‘Chaotic and random’

At one point on Tuesday, Ip demanded that microphones for lawmakers to be switched off to stop them from speaking. The pro-democracy camp’s convener Charles Mok said it was a provocative move by Ip: “Such a chaotic and random way of handling the meeting is unacceptable.”

Around an hour later, Ip insisted that enough time had been spent on the bill’s general principles, and lawmakers should start the next step of scrutinising the clauses.

As officials began reading the preamble of the bill, Au Nok-hin rushed towards them in an attempt to stop them from speaking. Au dodged three security guards but was soon wrestled to the ground, as he attempted to throw papers at the officials’ desks. The meeting was suspended for another five minutes.

Au said he protested because Ip’s handling of the meeting was very unreasonable.

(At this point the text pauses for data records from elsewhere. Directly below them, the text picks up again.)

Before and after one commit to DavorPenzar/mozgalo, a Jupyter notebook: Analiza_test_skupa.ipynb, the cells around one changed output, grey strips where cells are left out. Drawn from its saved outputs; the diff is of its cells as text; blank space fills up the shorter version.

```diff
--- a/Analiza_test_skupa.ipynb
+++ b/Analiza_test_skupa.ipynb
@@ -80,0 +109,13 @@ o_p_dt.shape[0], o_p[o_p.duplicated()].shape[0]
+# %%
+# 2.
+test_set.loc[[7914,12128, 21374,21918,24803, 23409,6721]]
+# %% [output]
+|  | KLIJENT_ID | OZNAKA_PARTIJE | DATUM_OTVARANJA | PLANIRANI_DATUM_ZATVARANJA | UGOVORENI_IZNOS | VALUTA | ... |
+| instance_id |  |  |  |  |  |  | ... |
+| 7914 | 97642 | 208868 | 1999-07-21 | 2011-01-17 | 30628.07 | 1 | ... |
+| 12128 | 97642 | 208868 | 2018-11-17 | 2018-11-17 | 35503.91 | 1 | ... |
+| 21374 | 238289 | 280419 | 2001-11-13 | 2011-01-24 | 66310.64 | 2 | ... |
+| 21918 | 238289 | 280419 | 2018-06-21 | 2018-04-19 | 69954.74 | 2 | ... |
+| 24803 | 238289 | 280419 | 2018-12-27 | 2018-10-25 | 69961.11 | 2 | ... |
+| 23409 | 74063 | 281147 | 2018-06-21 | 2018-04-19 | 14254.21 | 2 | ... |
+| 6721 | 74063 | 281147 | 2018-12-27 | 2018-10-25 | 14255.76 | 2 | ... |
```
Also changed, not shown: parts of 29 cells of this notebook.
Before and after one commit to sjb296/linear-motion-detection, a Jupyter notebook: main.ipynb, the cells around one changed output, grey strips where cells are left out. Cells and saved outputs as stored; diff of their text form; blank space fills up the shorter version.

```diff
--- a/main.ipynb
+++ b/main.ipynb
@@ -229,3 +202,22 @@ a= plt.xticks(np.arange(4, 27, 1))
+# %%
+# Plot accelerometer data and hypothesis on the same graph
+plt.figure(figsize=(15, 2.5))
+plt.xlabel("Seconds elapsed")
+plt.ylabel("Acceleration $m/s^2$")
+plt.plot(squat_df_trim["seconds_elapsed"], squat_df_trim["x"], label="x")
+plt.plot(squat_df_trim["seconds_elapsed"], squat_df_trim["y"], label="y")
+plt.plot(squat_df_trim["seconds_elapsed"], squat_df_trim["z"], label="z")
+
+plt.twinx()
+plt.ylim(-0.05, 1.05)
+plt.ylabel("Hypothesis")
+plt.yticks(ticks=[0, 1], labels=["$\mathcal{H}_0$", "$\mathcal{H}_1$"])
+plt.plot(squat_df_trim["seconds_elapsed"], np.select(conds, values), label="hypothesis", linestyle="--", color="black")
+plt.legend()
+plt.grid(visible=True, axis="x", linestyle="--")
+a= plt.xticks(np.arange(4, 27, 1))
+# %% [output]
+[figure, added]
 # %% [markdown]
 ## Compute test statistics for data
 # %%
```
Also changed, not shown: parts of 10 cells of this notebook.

“Many parts of the law were unclear, and many may have violated the Basic Law. At that critical moment, I had no choice but to do something,” he said. “Ip has not listened to any lawmakers.”

He said he shook hands with security guards following the incident and they were not injured: “I was not intending to harm anyone.”

Ip said she hoped lawmakers would follow the order of the meeting and halt their protests.

“We have by now held seven meetings and spent 14 hours to allow members to raise questions relating to the principles and general issues. And we also held a nine-hour public hearing,” she said.

“We should go into clause-by-clause scrutiny, since the questions have become repetitive,” she said. “It is unfortunate that certain members continued to shout from their seats, rush towards the chair’s desk, or even towards officials.”

Kris Cheng

Kris Cheng is a Hong Kong journalist with an interest in local politics. His work has been featured in Washington Post, Public Radio International, Hong Kong Economic Times and others. He has a BSSc in Sociology from the Chinese University of Hong Kong. Kris is HKFP's Editorial Director.